The words echoed in Bull’s mind as he sat in the sun beside the blond-haired man.

“You doing okay?”

“Best as can be expected,” Odgers said painfully, shifting to a more comfortable position on the deck chair. A warm spring breeze stirred through the lush green trees of the rural neighborhood. “But you know what they say – it’s all in my head. Gulf War Syndrome isn’t real.”

Bull studied the young man, now in his late-twenties. The haggard lines on his face and frailty of his body had tacked several more decades onto the former soldier. Still, he bore a handsomeness Bull couldn’t – and wouldn’t – deny. “What’s been happening?”

“It’s in my joints, mostly. My knees. Sometimes -” he hesitated, and for a few tense seconds, only the wind was audible. “Sometimes I can’t control, you know, taking a piss.”

Bull shook his head and sighed. “You hanging in financially?”

“I get a government check every month, and living with my parents helps me make ends meet just barely. It’s tough. I have lots of medical bills.”

Bull reached into his wallet and pulled out a few crisp hundred-dollar notes. “Here. You need more, I’ll hit the ATM before I go.”

Odgers held up a hand. “I’m no charity case, Sarge.”

“I didn’t say you were. Take them.”

Reluctantly, Odgers accepted the money. “What about your son?”

Bull shrugged. “I got plenty in the bank, and I’m getting closer to him every day. Still have a ways to go, but you know what?” Odgers shrugged. “I’ve spent so much time in the service, I forgot about any kind of life outside it. So I guess maybe I’m taking this trip across country a little slow. Stopping to see the sights. Catching up with old friends. Maybe by the time I’m out west, it’ll all make sense to me.”

Odgers forced a smile. “It’s good to see you again, Sarge.”

“You, too.”

The former soldier leaned closer to where Bull sat. “So how long you gonna stay here in New York?”

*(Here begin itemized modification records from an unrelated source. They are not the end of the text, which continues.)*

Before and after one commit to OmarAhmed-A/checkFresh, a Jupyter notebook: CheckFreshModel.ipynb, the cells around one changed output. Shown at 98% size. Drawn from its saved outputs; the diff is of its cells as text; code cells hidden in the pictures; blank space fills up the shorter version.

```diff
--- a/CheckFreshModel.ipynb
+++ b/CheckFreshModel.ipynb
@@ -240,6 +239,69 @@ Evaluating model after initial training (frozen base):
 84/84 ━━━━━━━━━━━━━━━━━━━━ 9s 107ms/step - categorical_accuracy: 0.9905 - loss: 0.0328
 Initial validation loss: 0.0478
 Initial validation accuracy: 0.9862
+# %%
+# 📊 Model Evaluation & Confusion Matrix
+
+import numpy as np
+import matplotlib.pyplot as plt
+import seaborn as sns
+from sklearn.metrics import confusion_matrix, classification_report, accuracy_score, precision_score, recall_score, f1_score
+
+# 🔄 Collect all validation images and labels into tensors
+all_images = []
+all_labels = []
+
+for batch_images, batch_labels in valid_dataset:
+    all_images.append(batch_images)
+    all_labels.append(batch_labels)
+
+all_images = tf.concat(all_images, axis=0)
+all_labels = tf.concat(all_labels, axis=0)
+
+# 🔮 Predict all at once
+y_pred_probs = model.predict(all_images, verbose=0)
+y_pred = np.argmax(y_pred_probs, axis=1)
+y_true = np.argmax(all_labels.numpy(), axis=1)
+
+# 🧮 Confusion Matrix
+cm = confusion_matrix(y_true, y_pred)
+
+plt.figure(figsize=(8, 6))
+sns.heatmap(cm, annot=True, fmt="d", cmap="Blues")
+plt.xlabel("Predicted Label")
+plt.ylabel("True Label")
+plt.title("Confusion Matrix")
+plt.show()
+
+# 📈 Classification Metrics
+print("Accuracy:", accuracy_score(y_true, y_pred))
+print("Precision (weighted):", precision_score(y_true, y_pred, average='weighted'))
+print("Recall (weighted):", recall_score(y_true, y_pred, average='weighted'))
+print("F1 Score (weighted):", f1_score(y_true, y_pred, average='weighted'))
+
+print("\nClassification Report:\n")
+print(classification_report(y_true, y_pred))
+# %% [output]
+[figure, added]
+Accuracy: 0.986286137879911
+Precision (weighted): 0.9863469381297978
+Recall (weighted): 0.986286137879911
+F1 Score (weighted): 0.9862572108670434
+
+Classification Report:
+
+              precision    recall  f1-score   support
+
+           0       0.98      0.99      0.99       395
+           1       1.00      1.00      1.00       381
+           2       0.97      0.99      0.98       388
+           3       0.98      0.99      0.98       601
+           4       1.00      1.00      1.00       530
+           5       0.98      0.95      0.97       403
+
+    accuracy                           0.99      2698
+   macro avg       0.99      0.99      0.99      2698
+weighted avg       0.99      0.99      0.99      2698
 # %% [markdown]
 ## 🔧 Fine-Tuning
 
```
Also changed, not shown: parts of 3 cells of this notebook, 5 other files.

Bull shrugged. “Just long enough to see you, pal.”

Odgers’ smile widened. He looked around, from one side of the fenced-in backyard to the other. Once he was sure they were alone, he planted a hand on Bull’s lap. “I’m glad.”

Bull clapped his fingers over Odgers’ touch and rubbed the other man’s palm against the rising lump in his jeans. “Me, too, kid. You up for a ride on my Harley first?”


Two days later, Bull would drive the same route away from his old friend’s neighborhood on his way to the Midwest and the next leg of his journey to find Jason.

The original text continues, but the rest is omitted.